*What to work on*:
Among the records, how many lines contain "cols"? Only the number is needed.

-- Task input follows --

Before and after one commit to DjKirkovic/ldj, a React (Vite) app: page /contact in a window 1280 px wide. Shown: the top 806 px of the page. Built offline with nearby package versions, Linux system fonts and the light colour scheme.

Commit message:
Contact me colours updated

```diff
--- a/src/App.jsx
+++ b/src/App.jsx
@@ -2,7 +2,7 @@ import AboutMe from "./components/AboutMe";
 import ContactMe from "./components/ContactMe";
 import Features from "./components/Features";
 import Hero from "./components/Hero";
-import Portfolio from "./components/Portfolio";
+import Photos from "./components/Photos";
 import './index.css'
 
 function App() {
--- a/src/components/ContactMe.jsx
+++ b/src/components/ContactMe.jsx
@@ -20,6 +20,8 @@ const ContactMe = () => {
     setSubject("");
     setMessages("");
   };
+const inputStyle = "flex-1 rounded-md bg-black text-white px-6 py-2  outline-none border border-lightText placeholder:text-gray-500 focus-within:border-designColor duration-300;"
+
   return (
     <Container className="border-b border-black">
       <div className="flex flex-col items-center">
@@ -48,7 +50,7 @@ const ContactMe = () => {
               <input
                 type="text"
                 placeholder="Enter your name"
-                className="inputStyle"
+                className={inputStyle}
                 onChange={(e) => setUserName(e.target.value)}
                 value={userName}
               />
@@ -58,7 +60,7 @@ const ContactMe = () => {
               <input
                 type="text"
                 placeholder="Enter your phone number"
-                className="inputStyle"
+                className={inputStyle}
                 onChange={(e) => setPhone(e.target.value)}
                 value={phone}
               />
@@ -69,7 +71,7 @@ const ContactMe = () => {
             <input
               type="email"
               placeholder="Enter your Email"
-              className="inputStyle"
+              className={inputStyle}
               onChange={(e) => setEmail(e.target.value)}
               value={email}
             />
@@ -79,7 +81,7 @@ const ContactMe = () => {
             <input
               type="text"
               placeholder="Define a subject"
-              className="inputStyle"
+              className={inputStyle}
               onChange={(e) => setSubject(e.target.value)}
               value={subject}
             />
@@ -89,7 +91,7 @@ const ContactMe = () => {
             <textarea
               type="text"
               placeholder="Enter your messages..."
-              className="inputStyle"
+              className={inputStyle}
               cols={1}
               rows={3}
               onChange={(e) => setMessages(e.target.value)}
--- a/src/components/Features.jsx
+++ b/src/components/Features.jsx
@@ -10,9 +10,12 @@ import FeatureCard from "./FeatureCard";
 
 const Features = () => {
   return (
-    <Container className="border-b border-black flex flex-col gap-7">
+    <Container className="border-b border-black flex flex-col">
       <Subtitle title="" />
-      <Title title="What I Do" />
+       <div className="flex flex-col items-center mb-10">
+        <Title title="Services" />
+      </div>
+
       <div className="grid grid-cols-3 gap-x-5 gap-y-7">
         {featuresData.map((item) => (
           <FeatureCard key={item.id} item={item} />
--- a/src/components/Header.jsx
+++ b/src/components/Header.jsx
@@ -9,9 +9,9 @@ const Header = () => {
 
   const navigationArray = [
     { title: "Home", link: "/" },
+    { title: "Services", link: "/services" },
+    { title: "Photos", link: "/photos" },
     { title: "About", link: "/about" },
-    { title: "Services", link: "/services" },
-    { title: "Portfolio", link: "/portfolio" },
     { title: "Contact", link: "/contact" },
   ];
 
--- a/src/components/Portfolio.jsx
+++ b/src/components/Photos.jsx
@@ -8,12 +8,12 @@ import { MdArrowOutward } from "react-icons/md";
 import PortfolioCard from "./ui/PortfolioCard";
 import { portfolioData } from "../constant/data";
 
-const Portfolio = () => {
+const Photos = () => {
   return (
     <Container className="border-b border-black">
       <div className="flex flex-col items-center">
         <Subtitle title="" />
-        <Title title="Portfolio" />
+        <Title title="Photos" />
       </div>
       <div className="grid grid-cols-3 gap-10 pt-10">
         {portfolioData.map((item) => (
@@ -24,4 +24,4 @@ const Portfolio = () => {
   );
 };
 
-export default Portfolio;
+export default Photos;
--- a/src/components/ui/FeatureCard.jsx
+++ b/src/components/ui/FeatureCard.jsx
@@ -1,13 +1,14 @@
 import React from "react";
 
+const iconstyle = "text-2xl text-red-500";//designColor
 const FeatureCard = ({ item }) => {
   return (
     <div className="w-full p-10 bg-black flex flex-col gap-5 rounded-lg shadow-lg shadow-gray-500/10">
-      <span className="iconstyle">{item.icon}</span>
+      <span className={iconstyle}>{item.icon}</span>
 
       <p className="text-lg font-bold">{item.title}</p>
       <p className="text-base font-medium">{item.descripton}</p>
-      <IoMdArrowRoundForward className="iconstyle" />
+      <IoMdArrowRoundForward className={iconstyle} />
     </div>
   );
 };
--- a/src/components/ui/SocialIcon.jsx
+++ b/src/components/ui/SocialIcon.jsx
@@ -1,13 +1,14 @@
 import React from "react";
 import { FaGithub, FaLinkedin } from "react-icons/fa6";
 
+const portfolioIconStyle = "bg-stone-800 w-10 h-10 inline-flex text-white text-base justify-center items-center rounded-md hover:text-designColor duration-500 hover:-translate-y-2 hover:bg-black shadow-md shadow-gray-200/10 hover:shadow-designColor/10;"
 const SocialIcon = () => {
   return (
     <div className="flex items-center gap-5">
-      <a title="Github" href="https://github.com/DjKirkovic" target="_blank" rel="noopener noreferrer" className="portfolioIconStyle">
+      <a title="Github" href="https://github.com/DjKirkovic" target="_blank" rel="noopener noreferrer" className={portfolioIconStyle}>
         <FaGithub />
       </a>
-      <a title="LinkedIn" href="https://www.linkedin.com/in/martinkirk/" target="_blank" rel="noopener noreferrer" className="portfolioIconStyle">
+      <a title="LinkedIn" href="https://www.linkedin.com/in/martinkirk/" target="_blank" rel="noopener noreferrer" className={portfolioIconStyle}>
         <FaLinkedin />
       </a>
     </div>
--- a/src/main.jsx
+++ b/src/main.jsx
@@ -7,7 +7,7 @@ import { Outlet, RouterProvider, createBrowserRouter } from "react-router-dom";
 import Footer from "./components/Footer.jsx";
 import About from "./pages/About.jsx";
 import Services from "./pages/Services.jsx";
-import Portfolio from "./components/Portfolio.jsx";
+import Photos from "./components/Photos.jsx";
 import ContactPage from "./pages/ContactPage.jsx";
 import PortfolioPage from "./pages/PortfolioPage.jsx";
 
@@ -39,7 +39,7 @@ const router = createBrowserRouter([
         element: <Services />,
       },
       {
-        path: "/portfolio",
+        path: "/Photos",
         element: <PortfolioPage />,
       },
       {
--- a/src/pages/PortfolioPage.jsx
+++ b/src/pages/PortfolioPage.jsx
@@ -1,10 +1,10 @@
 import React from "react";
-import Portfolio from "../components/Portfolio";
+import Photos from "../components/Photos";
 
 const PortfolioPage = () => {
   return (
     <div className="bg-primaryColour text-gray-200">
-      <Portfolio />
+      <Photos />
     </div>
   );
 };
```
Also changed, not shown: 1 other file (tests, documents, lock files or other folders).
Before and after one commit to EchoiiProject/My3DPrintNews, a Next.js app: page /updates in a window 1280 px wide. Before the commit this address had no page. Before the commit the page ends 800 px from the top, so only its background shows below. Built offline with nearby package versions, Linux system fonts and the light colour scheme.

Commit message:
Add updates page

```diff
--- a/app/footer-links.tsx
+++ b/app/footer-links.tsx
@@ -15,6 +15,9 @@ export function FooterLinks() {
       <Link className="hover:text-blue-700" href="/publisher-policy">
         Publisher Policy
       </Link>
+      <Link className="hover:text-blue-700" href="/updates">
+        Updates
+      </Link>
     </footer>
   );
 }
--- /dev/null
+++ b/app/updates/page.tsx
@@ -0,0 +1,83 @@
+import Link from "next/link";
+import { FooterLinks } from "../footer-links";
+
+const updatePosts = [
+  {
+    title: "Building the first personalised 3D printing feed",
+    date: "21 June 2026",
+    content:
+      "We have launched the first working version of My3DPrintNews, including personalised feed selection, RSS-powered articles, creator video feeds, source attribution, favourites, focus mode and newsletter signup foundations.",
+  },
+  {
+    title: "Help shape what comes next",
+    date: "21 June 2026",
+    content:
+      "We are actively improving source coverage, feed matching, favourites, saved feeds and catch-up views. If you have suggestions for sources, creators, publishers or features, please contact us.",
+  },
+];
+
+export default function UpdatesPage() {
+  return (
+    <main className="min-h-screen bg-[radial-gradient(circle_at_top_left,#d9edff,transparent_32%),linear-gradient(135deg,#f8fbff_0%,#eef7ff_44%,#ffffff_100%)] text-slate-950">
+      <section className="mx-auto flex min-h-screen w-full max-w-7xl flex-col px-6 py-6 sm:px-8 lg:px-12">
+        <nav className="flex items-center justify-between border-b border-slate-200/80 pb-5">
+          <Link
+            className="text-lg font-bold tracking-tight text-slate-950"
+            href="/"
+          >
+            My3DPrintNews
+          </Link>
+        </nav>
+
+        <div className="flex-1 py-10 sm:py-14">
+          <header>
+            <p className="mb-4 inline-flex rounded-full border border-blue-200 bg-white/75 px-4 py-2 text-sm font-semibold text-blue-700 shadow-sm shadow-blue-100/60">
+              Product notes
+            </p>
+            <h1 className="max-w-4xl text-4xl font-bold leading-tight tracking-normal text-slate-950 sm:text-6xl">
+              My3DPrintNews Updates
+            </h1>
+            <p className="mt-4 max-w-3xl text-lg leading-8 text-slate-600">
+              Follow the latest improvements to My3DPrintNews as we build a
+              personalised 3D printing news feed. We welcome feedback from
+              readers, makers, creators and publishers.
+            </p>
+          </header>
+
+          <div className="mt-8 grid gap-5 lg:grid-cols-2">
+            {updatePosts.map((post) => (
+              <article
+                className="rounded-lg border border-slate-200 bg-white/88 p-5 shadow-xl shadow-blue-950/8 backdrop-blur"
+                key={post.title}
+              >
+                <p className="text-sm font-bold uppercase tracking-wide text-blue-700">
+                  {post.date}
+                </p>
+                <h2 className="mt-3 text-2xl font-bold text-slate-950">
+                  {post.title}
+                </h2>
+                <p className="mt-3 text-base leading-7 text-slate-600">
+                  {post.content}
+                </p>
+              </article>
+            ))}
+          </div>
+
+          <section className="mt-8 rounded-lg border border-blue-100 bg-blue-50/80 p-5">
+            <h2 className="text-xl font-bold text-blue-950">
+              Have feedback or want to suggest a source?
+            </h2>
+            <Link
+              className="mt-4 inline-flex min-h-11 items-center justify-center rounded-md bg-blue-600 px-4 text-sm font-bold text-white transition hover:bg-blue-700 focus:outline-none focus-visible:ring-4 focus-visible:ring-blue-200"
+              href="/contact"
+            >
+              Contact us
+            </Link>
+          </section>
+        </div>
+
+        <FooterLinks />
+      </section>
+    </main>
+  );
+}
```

-- Task input concluded --

*Response to this task*:
4